A picture-free, exact copy of all the records below is the goal.

▼▼▼

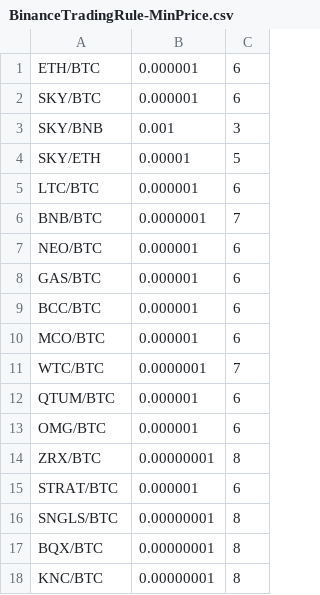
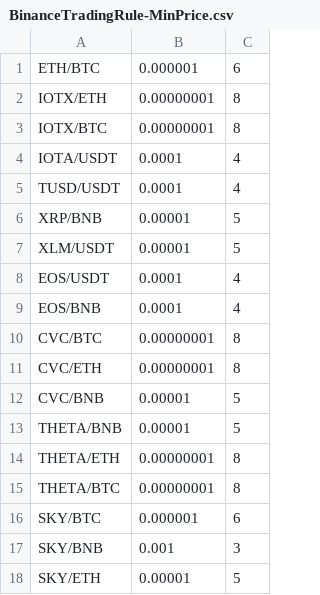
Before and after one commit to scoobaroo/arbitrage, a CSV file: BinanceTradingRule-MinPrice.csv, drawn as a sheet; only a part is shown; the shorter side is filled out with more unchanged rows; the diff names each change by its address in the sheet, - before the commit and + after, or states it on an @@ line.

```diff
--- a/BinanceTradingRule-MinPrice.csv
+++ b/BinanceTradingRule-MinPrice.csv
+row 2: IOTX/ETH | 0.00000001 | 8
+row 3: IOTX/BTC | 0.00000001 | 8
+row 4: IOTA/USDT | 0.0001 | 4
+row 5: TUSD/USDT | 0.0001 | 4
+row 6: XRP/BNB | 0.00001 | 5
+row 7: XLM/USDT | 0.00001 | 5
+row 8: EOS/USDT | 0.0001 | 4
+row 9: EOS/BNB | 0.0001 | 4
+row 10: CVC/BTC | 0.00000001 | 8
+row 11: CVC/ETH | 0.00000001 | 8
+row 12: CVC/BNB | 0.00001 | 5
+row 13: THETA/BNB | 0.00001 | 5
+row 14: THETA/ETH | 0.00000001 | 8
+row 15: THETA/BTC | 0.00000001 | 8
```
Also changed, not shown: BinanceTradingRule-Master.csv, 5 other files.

▲▲▲

(Output)
Before and after one commit to scoobaroo/arbitrage, a CSV file: BinanceTradingRule-MinPrice.csv, drawn as a sheet; only a part is shown; the shorter side is filled out with more unchanged rows; the diff names each change by its address in the sheet, - before the commit and + after, or states it on an @@ line.

```diff
--- a/BinanceTradingRule-MinPrice.csv
+++ b/BinanceTradingRule-MinPrice.csv
+row 2: IOTX/ETH | 0.00000001 | 8
+row 3: IOTX/BTC | 0.00000001 | 8
+row 4: IOTA/USDT | 0.0001 | 4
+row 5: TUSD/USDT | 0.0001 | 4
+row 6: XRP/BNB | 0.00001 | 5
+row 7: XLM/USDT | 0.00001 | 5
+row 8: EOS/USDT | 0.0001 | 4
+row 9: EOS/BNB | 0.0001 | 4
+row 10: CVC/BTC | 0.00000001 | 8
+row 11: CVC/ETH | 0.00000001 | 8
+row 12: CVC/BNB | 0.00001 | 5
+row 13: THETA/BNB | 0.00001 | 5
+row 14: THETA/ETH | 0.00000001 | 8
+row 15: THETA/BTC | 0.00000001 | 8
```
Also changed, not shown: BinanceTradingRule-Master.csv, 5 other files.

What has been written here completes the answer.